"I get the sense that he wants to give this a chance and create his own space and room. I don't see him going for a snap election in terms of policy platform. We spoke about the confidence and supply and the need for action and delivery."
That doesn't mean Fianna Fáil isn't quietly preparing in the background for a day at the polls.
Party headquarters is compiling fresh policies and revisiting older ones. It is also looking at its "strengths and weaknesses across the constituencies", and representatives are expected to relentlessly continue the ground war.
While he would never say it out loud, Mr Martin is acutely aware that many inside and outside of Fianna Fáil believe he has one final shot at becoming Taoiseach. If he doesn't win the next election, he will be the first leader of his party not to head a government.
The passing of the baton from Enda Kenny to Mr Varadkar makes that task more difficult, but Mr Martin's strategy remains unchanged.
"Because of the enormous profile that the Fine Gael leadership contest generated there will be a bounce in the short-term - but that will level out over time. Let's not get fixated about opinion polls," he said.
The Cork South Central TD is a long-time critic of opinion polls, arguing there is "something going on" with polling in every country. He argues it is "on the ground" that politicians can get a real feel for where the country is and people are not ready for another election yet.

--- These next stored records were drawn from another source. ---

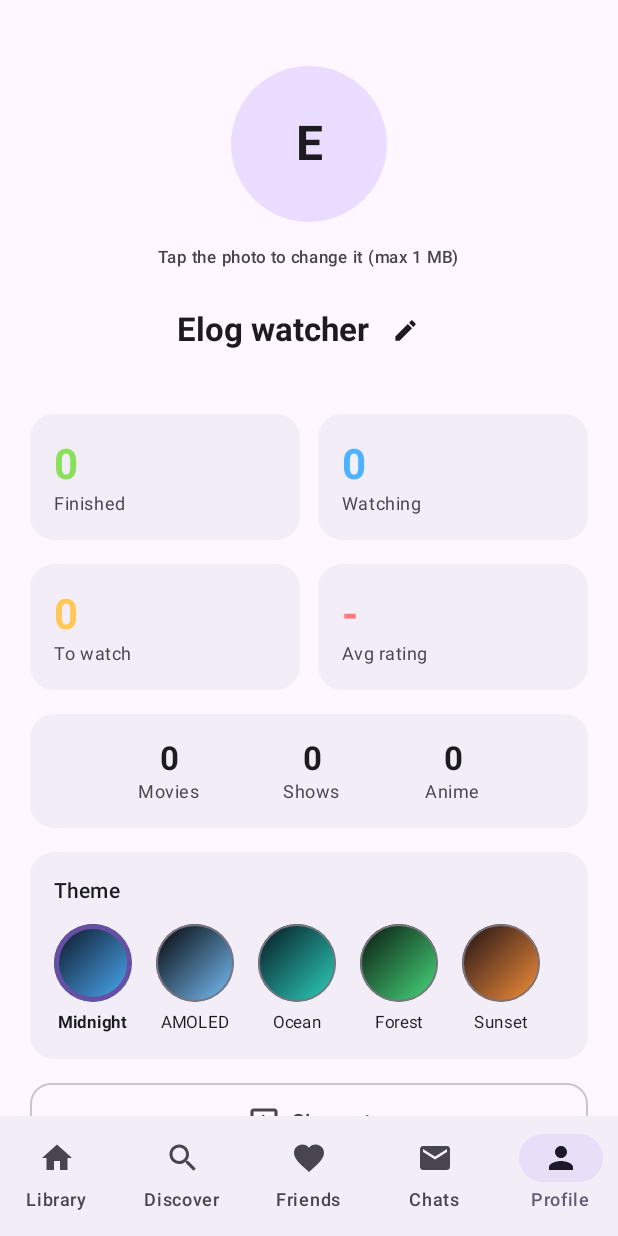
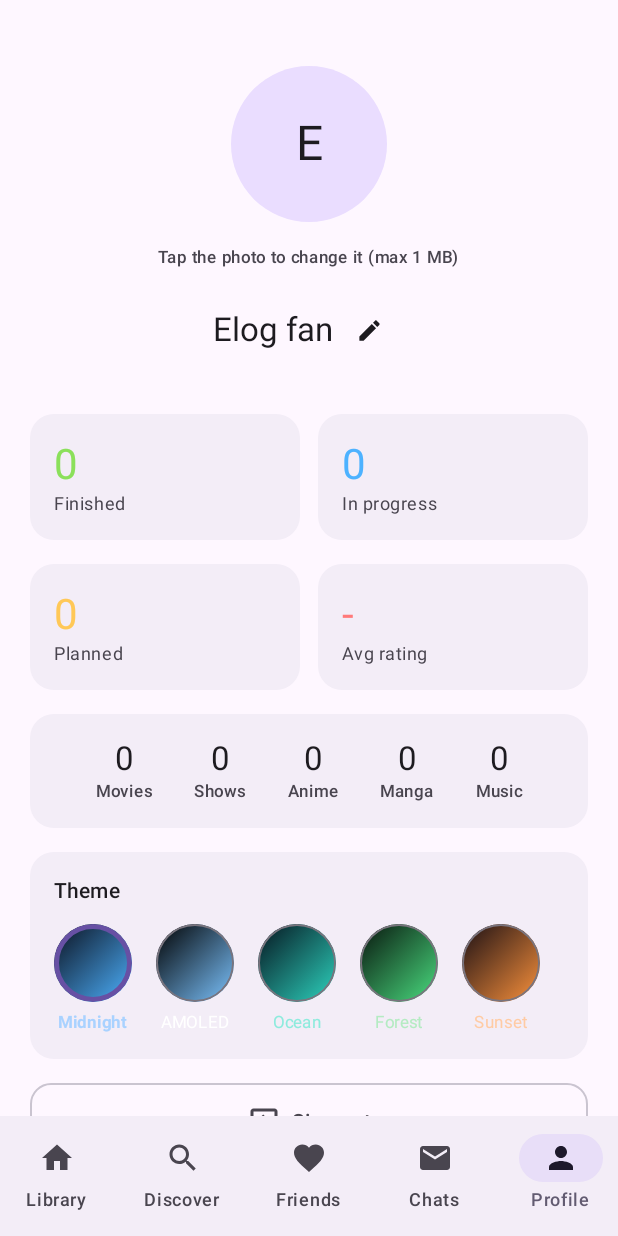
Before and after one commit to Rabbbibhai/Chess, an Android app built with Jetpack Compose: the composable MainScaffold shown on its own in the app's theme, item 5 of the bottom bar chosen, on a phone screen of 412 x 824 dp. Run offline under Robolectric (Android 15) with nearby library versions, the phone set to English and light mode, and no system bars; pictures from the network do not load.

Commit message:
Elog: manga + music UI, update splash wiring, admin panel, header colors fix

```diff
--- a/saucyfy/app/src/main/java/com/saucyfy/app/ui/LibraryScreen.kt
+++ b/saucyfy/app/src/main/java/com/saucyfy/app/ui/LibraryScreen.kt
@@ -1,5 +1,6 @@
 package com.saucyfy.app.ui
 
+import androidx.compose.foundation.background
 import androidx.compose.foundation.horizontalScroll
 import androidx.compose.foundation.layout.Arrangement
 import androidx.compose.foundation.layout.Box
@@ -8,13 +9,11 @@ import androidx.compose.foundation.layout.IntrinsicSize
 import androidx.compose.foundation.layout.PaddingValues
 import androidx.compose.foundation.layout.Row
 import androidx.compose.foundation.layout.fillMaxHeight
-import androidx.compose.foundation.layout.fillMaxSize
 import androidx.compose.foundation.layout.fillMaxWidth
 import androidx.compose.foundation.layout.height
 import androidx.compose.foundation.layout.padding
 import androidx.compose.foundation.layout.size
 import androidx.compose.foundation.layout.width
-import androidx.compose.foundation.background
 import androidx.compose.foundation.lazy.LazyColumn
 import androidx.compose.foundation.lazy.LazyRow
 import androidx.compose.foundation.lazy.items
@@ -41,7 +40,6 @@ import androidx.compose.runtime.saveable.rememberSaveable
 import androidx.compose.runtime.setValue
 import androidx.compose.ui.Alignment
 import androidx.compose.ui.Modifier
-import androidx.compose.ui.text.font.FontWeight
 import androidx.compose.ui.text.style.TextOverflow
 import androidx.compose.ui.unit.dp
 import com.saucyfy.app.UiState
@@ -49,6 +47,9 @@ import com.saucyfy.app.data.Detail
 import com.saucyfy.app.data.LibraryItem
 import com.saucyfy.app.data.MediaType
 import com.saucyfy.app.data.Status
+import com.saucyfy.app.data.isSingle
+import com.saucyfy.app.data.labelFor
+import com.saucyfy.app.data.plural
 import com.saucyfy.app.data.progressLabel
 import com.saucyfy.app.data.statusEnum
 import com.saucyfy.app.data.toDetail
@@ -65,8 +66,11 @@ fun LibraryScreen(
     modifier: Modifier = Modifier
 ) {
     var filter by rememberSaveable { mutableStateOf<String?>(null) }
-    val shown = ui.library.filter { filter == null || it.status == filter }
-    val watching = ui.library.filter { it.status == Status.WATCHING.key && it.type != MediaType.MOVIE }
+    var typeFilter by rememberSaveable { mutableStateOf<String?>(null) }
+    val tObj: MediaType? = typeFilter?.let { MediaType.from(it) }
+    val base = ui.library.filter { typeFilter == null || it.mediaType == typeFilter }
+    val shown = base.filter { filter == null || it.status == filter }
+    val inProgress = base.filter { it.status == Status.WATCHING.key && !it.type.isSingle }
 
     LazyColumn(
         modifier,
@@ -91,6 +95,7 @@ fun LibraryScreen(
                 IconButton(onClick = onRefresh) { Icon(Icons.Filled.Refresh, "Refresh") }
             }
         }
+        // what kind of media
         item {
             Row(
                 Modifier
@@ -98,34 +103,41 @@ fun LibraryScreen(
                     .padding(horizontal = 16.dp),
                 horizontalArrangement = Arrangement.spacedBy(8.dp)
             ) {
-                FilterChip(
-                    selected = filter == null,
-                    onClick = { filter = null },
-                    label = { Text("All ${ui.library.size}") }
-                )
-                Status.entries.forEach { s ->
-                    val n = ui.library.count { it.status == s.key }
+                FilterChip(selected = typeFilter == null, onClick = { typeFilter = null }, label = { Text("Everything") })
+                MediaType.entries.forEach { t ->
                     FilterChip(
-                        selected = filter == s.key,
-                        onClick = { filter = s.key },
-                        label = { Text("${s.label} $n") }
+                        selected = typeFilter == t.key,
+                        onClick = { typeFilter = t.key },
+                        label = { Text(t.plural) }
                     )
                 }
             }
         }
-        if (filter == null && watching.isNotEmpty()) {
+        // which status
+        item {
+            Row(
+                Modifier
+                    .horizontalScroll(rememberScrollState())
+                    .padding(horizontal = 16.dp),
+                horizontalArrangement = Arrangement.spacedBy(8.dp)
+            ) {
+                FilterChip(selected = filter == null, onClick = { filter = null }, label = { Text("All ${base.size}") })
+                Status.entries.forEach { s ->
+                    val n = base.count { it.status == s.key }
+                    val name = if (tObj != null) s.labelFor(tObj) else s.label
+                    FilterChip(selected = filter == s.key, onClick = { filter = s.key }, label = { Text("$name $n") })
+                }
+            }
+        }
+        if (filter == null && inProgress.isNotEmpty()) {
             item {
                 Column {
-                    Text(
-                        "Continue watching",
-                        style = MaterialTheme.typography.titleMedium,
-                        modifier = Modifier.padding(start = 20.dp, top = 6.dp, bottom = 10.dp)
-                    )
+                    SectionHeader("Continue")
                     LazyRow(
                         contentPadding = PaddingValues(horizontal = 16.dp),
                         horizontalArrangement = Arrangement.spacedBy(12.dp)
                     ) {
-                        items(watching, key = { it.id ?: (it.mediaType + it.externalId) }) { item ->
+                        items(inProgress, key = { it.id ?: (it.mediaType + it.externalId) }) { item ->
                             ContinueCard(item, onClick = { onOpen(item.toDetail()) }, onBump = { onBump(item) })
                         }
                     }
@@ -142,7 +154,7 @@ fun LibraryScreen(
             item {
                 EmptyState(
                     title = if (ui.library.isEmpty()) "Your library is empty" else "Nothing here yet",
-                    body = "Search for a movie, show or anime and save it with a rating or where you left off.",
+                    body = "Search for a movie, show, anime, manga or song and save it with a rating or where you left off.",
                     action = { Button(onClick = onFind) { Text("Find something") } }
                 )
             }
@@ -160,7 +172,7 @@ fun LibraryScreen(
     }
 }
 
-/** Compact card for shows / anime you are in the middle of, with a +1 episode button. */
+/** Compact card for things you are in the middle of, with a +1 episode / chapter button. */
 @Composable
 private fun ContinueCard(item: LibraryItem, onClick: () -> Unit, onBump: () -> Unit) {
     Surface(
@@ -188,7 +200,9 @@ private fun ContinueCard(item: LibraryItem, onClick: () -> Unit, onBump: () -> U
                     color = MaterialTheme.colorScheme.onPrimaryContainer
                 )
             }
-            FilledTonalIconButton(onClick = onBump) { Icon(Icons.Filled.Add, "Next episode") }
+            FilledTonalIconButton(onClick = onBump) {
+                Icon(Icons.Filled.Add, if (item.type == MediaType.MANGA) "Next chapter" else "Next episode")
+            }
         }
     }
 }
@@ -202,6 +216,7 @@ private fun LibraryCard(
     modifier: Modifier = Modifier
 ) {
     val s = item.statusEnum
+    val square = item.type == MediaType.MUSIC
     Surface(
         onClick = onClick,
         shape = RoundedCornerShape(20.dp),
@@ -217,11 +232,11 @@ private fun LibraryCard(
                     .padding(10.dp),
                 horizontalArrangement = Arrangement.spacedBy(12.dp)
             ) {
-                Poster(item.posterUrl, Modifier.width(66.dp).height(98.dp))
+                Poster(item.posterUrl, Modifier.width(if (square) 80.dp else 66.dp).height(if (square) 80.dp else 98.dp))
                 Column(
                     Modifier
                         .weight(1f)
-                        .height(98.dp),
+                        .height(if (square) 80.dp else 98.dp),
                     verticalArrangement = Arrangement.SpaceBetween
                 ) {
                     Column {
@@ -238,7 +253,7 @@ private fun LibraryCard(
                         )
                     }
                     Row(verticalAlignment = Alignment.CenterVertically, horizontalArrangement = Arrangement.spacedBy(8.dp)) {
-                        Pill(s.label, statusColor(s))
+                        Pill(s.labelFor(item.type), statusColor(s))
                         item.rating?.takeIf { it > 0 }?.let {
                             Icon(Icons.Filled.Star, null, tint = Brand.Amber, modifier = Modifier.size(14.dp))
                             Text("$it/10", style = MaterialTheme.typography.labelMedium)
@@ -252,13 +267,13 @@ private fun LibraryCard(
                         }
                     }
                 }
-                if (s == Status.WATCHING && item.type != MediaType.MOVIE) {
+                if (s == Status.WATCHING && !item.type.isSingle) {
                     FilledTonalIconButton(onClick = onBump, modifier = Modifier.align(Alignment.CenterVertically)) {
-                        Icon(Icons.Filled.Add, "Next episode")
+                        Icon(Icons.Filled.Add, "Next")
                     }
-                } else if (item.type == MediaType.MOVIE && s == Status.PLANNED) {
+                } else if (item.type.isSingle && s == Status.PLANNED) {
                     FilledTonalIconButton(onClick = onFinish, modifier = Modifier.align(Alignment.CenterVertically)) {
-                        Icon(Icons.Filled.Check, "Mark finished")
+                        Icon(Icons.Filled.Check, "Mark done")
                     }
                 }
             }
--- a/saucyfy/app/src/main/java/com/saucyfy/app/ui/ProfileScreen.kt
+++ b/saucyfy/app/src/main/java/com/saucyfy/app/ui/ProfileScreen.kt
@@ -22,6 +22,7 @@ import androidx.compose.material.icons.Icons
 import androidx.compose.material.icons.automirrored.filled.ExitToApp
 import androidx.compose.material.icons.filled.Edit
 import androidx.compose.material3.AlertDialog
+import androidx.compose.material3.Button
 import androidx.compose.material3.CircularProgressIndicator
 import androidx.compose.material3.Icon
 import androidx.compose.material3.IconButton
@@ -50,6 +51,7 @@ import com.saucyfy.app.BuildConfig
 import com.saucyfy.app.UiState
 import com.saucyfy.app.data.MediaType
 import com.saucyfy.app.data.Status
+import com.saucyfy.app.data.plural
 import com.saucyfy.app.data.type
 
 @Composable
@@ -59,13 +61,14 @@ fun ProfileScreen(
     onPickAvatar: () -> Unit,
     onEditProfile: (name: String, username: String) -> Unit,
     onTheme: (String) -> Unit,
+    onOpenAdmin: () -> Unit,
     modifier: Modifier = Modifier
 ) {
     val session = ui.session
     val lib = ui.library
     val rated = lib.mapNotNull { it.rating }.filter { it > 0 }
     val avg = if (rated.isEmpty()) "-" else "%.1f".format(rated.average())
-    val name = session?.name?.ifBlank { null } ?: "Elog watcher"
+    val name = session?.name?.ifBlank { null } ?: "Elog fan"
 
     var editing by remember { mutableStateOf(false) }
     var nameDraft by remember { mutableStateOf("") }
@@ -130,8 +133,7 @@ fun ProfileScreen(
             } else {
                 Text(
                     name.take(1).uppercase(),
-                    style = MaterialTheme.typography.headlineLarge,
-                    fontWeight = FontWeight.Bold
+                    style = MaterialTheme.typography.headlineLarge
                 )
             }
             if (ui.profileBusy) {
@@ -147,7 +149,7 @@ fun ProfileScreen(
         )
         Column(horizontalAlignment = Alignment.CenterHorizontally) {
             Row(verticalAlignment = Alignment.CenterVertically) {
-                Text(name, style = MaterialTheme.typography.titleLarge, fontWeight = FontWeight.Bold)
+                Text(name, style = MaterialTheme.typography.titleLarge)
                 IconButton(onClick = {
                     nameDraft = name
                     userDraft = ui.myUsername ?: ""
@@ -170,10 +172,10 @@ fun ProfileScreen(
 
         Row(Modifier.fillMaxWidth(), horizontalArrangement = Arrangement.spacedBy(12.dp)) {
             StatCard("${lib.count { it.status == Status.WATCHED.key }}", "Finished", Brand.Grass, Modifier.weight(1f))
-            StatCard("${lib.count { it.status == Status.WATCHING.key }}", "Watching", Brand.Sky, Modifier.weight(1f))
+            StatCard("${lib.count { it.status == Status.WATCHING.key }}", "In progress", Brand.Sky, Modifier.weight(1f))
         }
         Row(Modifier.fillMaxWidth(), horizontalArrangement = Arrangement.spacedBy(12.dp)) {
-            StatCard("${lib.count { it.status == Status.PLANNED.key }}", "To watch", Brand.Amber, Modifier.weight(1f))
+            StatCard("${lib.count { it.status == Status.PLANNED.key }}", "Planned", Brand.Amber, Modifier.weight(1f))
             StatCard(avg, "Avg rating", Brand.Coral, Modifier.weight(1f))
         }
 
@@ -183,9 +185,9 @@ fun ProfileScreen(
             modifier = Modifier.fillMaxWidth()
         ) {
             Row(Modifier.padding(16.dp), horizontalArrangement = Arrangement.SpaceEvenly) {
-                MediaStat("Movies", lib.count { it.type == MediaType.MOVIE })
-                MediaStat("Shows", lib.count { it.type == MediaType.TV })
-                MediaStat("Anime", lib.count { it.type == MediaType.ANIME })
+                MediaType.entries.forEach { t ->
+                    MediaStat(t.plural, lib.count { it.type == t })
+                }
             }
         }
 
@@ -196,7 +198,7 @@ fun ProfileScreen(
             modifier = Modifier.fillMaxWidth()
         ) {
             Column(Modifier.padding(16.dp), verticalArrangement = Arrangement.spacedBy(12.dp)) {
-                Text("Theme", style = MaterialTheme.typography.titleSmall, fontWeight = FontWeight.SemiBold)
+                Text("Theme", style = MaterialTheme.typography.titleSmall)
                 Row(
                     Modifier.horizontalScroll(rememberScrollState()),
                     horizontalArrangement = Arrangement.spacedBy(16.dp)
@@ -222,12 +224,21 @@ fun ProfileScreen(
                             Text(
                                 t.name,
                                 style = MaterialTheme.typography.labelSmall,
+                                color = t.header,
                                 fontWeight = if (selected) FontWeight.Bold else FontWeight.Normal
                             )
                         }
                     }
                 }
             }
+        }
+
+        if (ui.isAdmin) {
+            Button(
+                onClick = onOpenAdmin,
+                modifier = Modifier.fillMaxWidth().height(52.dp),
+                shape = RoundedCornerShape(14.dp)
+            ) { Text("Admin panel - publish an update") }
         }
 
         OutlinedButton(onClick = onSignOut, modifier = Modifier.fillMaxWidth().height(52.dp), shape = RoundedCornerShape(14.dp)) {
@@ -251,7 +262,7 @@ private fun StatCard(value: String, label: String, color: Color, modifier: Modif
         modifier = modifier
     ) {
         Column(Modifier.padding(16.dp)) {
-            Text(value, style = MaterialTheme.typography.headlineMedium, fontWeight = FontWeight.Bold, color = color)
+            Text(value, style = MaterialTheme.typography.headlineMedium, color = color)
             Text(label, style = MaterialTheme.typography.bodySmall, color = MaterialTheme.colorScheme.onSurfaceVariant)
         }
     }
@@ -260,7 +271,7 @@ private fun StatCard(value: String, label: String, color: Color, modifier: Modif
 @Composable
 private fun MediaStat(label: String, n: Int) {
     Column(horizontalAlignment = Alignment.CenterHorizontally) {
-        Text("$n", style = MaterialTheme.typography.titleLarge, fontWeight = FontWeight.Bold)
-        Text(label, style = MaterialTheme.typography.bodySmall, color = MaterialTheme.colorScheme.onSurfaceVariant)
+        Text("$n", style = MaterialTheme.typography.titleLarge)
+        Text(label, style = MaterialTheme.typography.labelSmall, color = MaterialTheme.colorScheme.onSurfaceVariant)
     }
 }
```
Also changed, not shown: saucyfy/app/src/main/java/com/saucyfy/app/AppViewModel.kt (+153 -33 lines), saucyfy/app/src/main/java/com/saucyfy/app/ui/App.kt (+38 -2 lines), saucyfy/app/src/main/java/com/saucyfy/app/ui/DetailSheet.kt (+45 -25 lines), saucyfy/app/src/main/java/com/saucyfy/app/ui/SearchScreen.kt (+24 -23 lines), 1 other file.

"I keep my finger on the pulse and feet on the ground. That work is ongoing. I do it over five years.
"I find it very helpful in terms of my presentation in Leinster House. It helps me get out of the Leinster House bubble to keep in touch with real people."
But he added: "One could argue one will always be ready and one will never be ready in terms of preparation for election. But if at any stage an election happens we will be ready for such. We came out of the last election with renewed vigour as a party, that's evident in terms of membership across the country.
"One of the essential characteristics of any politician is to have that part of the DNA, to be ready to respond to the unexpected and particularly the electoral unexpected. Anything can happen, you've got to be ready for it.
"That has to be hard-wired into your DNA. So the answer, in short, is yes we'll be ready."
Asked if he will make it to the Taoiseach's office after that election, he admitted its "an important one for the party".
"We're on 45 seats. I've an ambition to raise that so that we can be of a critical mass and that we will be involved in the formation of the next government, and that we'll be leading that government," he said.
"That will put us in a position to implement the policies that we think are best attuned to the people of the country. That is the objective we have set ourselves as a party and it's one we will be pursuing."
In the meantime, he intends to take the battle to Mr Varadkar.
"In the Dáil we will be forceful and holding the Government to account. But we will be coming up with ideas too," he said.
"There have been criticisms of poor legislative output from this Dáil. I would argue that's predominantly the Government's fault."
During his meeting with Mr Varadkar, he named seven bills that could be progressed if the two parties work together. These include legislation relating to institutes of technology, the sale of alcohol, affordable childcare, zero hours contracts, school admissions, mental health and mortgage rates.
Mr Varadkar has committed to working on these and to paying particular attention to the areas of mental health and education.
"There's practical things that could happen that would give a sense of commitment to the content for the Programme for Government," Mr Martin said.
So what kind of leader does he believe Mr Varadkar will make?
"It remains to be seen. I think he was listening a lot. I'm not sure he's on a certain pathway yet.
"I get the sense of a pragmatic approach and from what I could judge at that meeting a sense of willing to engage. He will be different from Enda Kenny in many respects," he said.
"But I think fundamentally it remains to be seen how he will rise to the challenge and adapt to the political realities of being Taoiseach."